Tiger Woods watches an errant tee shot. Picture: Getty

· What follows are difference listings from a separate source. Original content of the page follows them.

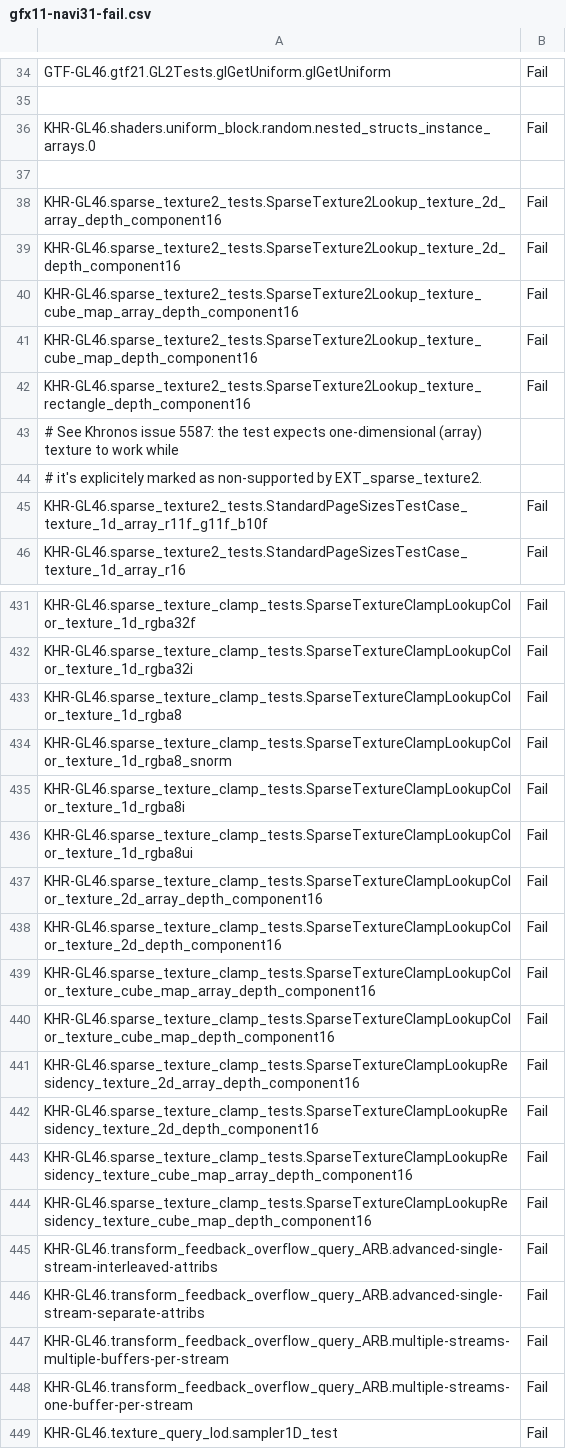
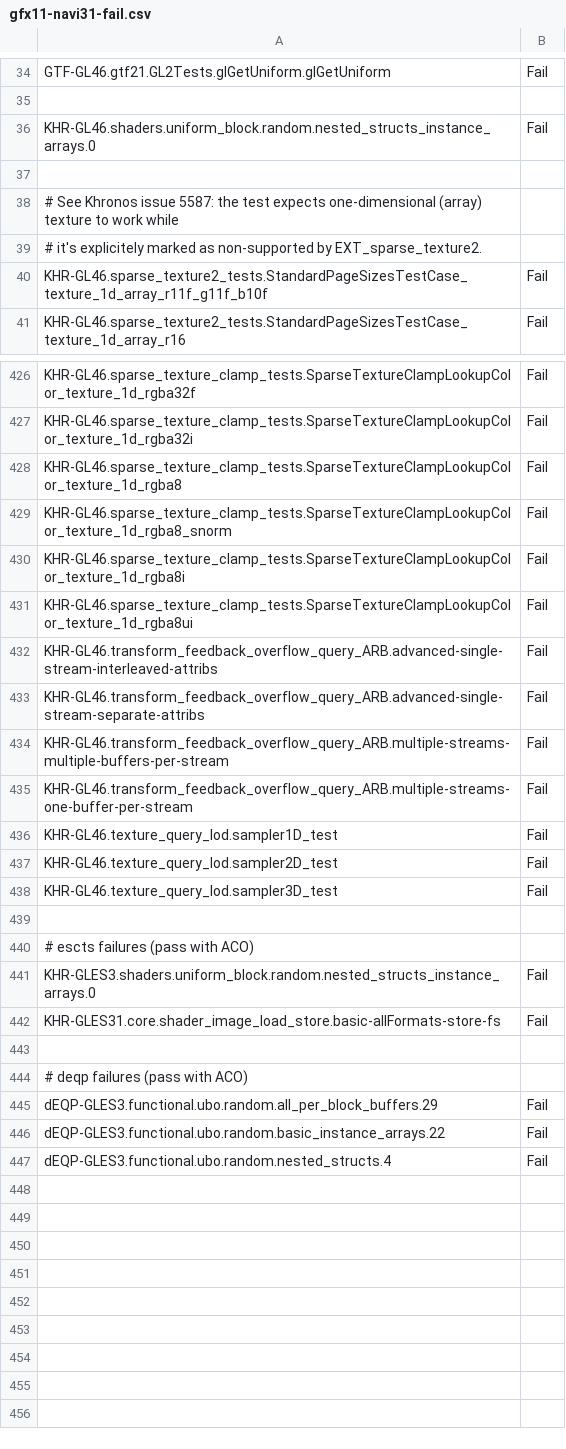
Before and after one commit to bminor/mesa-mesa, a CSV file: src/gallium/drivers/radeonsi/ci/gfx11-navi31-fail.csv, drawn as a sheet; only a part is shown, gaps mark what is left out; the shorter side is filled out with more unchanged rows.

Commit message:
radeonsi: allow sparse depth textures
Reviewed-by: Marek Olšák <marek.olsak@amd.com>
(cherry picked from commit 1cc52dff05b602e267477f068f89a42db9886214)

Part-of: <https://gitlab.freedesktop.org/mesa/mesa/-/merge_requests/36344>

```diff
--- a/src/gallium/drivers/radeonsi/ci/gfx11-navi31-fail.csv
+++ b/src/gallium/drivers/radeonsi/ci/gfx11-navi31-fail.csv
@@ -37,7 +37,2 @@ KHR-GL46.shaders.uniform_block.random.nested_structs_instance_arrays.0,Fail
 
-KHR-GL46.sparse_texture2_tests.SparseTexture2Lookup_texture_2d_array_depth_component16,Fail
-KHR-GL46.sparse_texture2_tests.SparseTexture2Lookup_texture_2d_depth_component16,Fail
-KHR-GL46.sparse_texture2_tests.SparseTexture2Lookup_texture_cube_map_array_depth_component16,Fail
-KHR-GL46.sparse_texture2_tests.SparseTexture2Lookup_texture_cube_map_depth_component16,Fail
-KHR-GL46.sparse_texture2_tests.SparseTexture2Lookup_texture_rectangle_depth_component16,Fail
 # See Khronos issue 5587: the test expects one-dimensional (array) texture to work while
@@ -436,10 +431,2 @@ KHR-GL46.sparse_texture_clamp_tests.SparseTextureClampLookupColor_texture_1d_rgb
 KHR-GL46.sparse_texture_clamp_tests.SparseTextureClampLookupColor_texture_1d_rgba8ui,Fail
-KHR-GL46.sparse_texture_clamp_tests.SparseTextureClampLookupColor_texture_2d_array_depth_component16,Fail
-KHR-GL46.sparse_texture_clamp_tests.SparseTextureClampLookupColor_texture_2d_depth_component16,Fail
-KHR-GL46.sparse_texture_clamp_tests.SparseTextureClampLookupColor_texture_cube_map_array_depth_component16,Fail
-KHR-GL46.sparse_texture_clamp_tests.SparseTextureClampLookupColor_texture_cube_map_depth_component16,Fail
-KHR-GL46.sparse_texture_clamp_tests.SparseTextureClampLookupResidency_texture_2d_array_depth_component16,Fail
-KHR-GL46.sparse_texture_clamp_tests.SparseTextureClampLookupResidency_texture_2d_depth_component16,Fail
-KHR-GL46.sparse_texture_clamp_tests.SparseTextureClampLookupResidency_texture_cube_map_array_depth_component16,Fail
-KHR-GL46.sparse_texture_clamp_tests.SparseTextureClampLookupResidency_texture_cube_map_depth_component16,Fail
 KHR-GL46.transform_feedback_overflow_query_ARB.advanced-single-stream-interleaved-attribs,Fail
```
Also changed, not shown: 3 other files.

Tiger Woods watches an errant tee shot. Picture: Getty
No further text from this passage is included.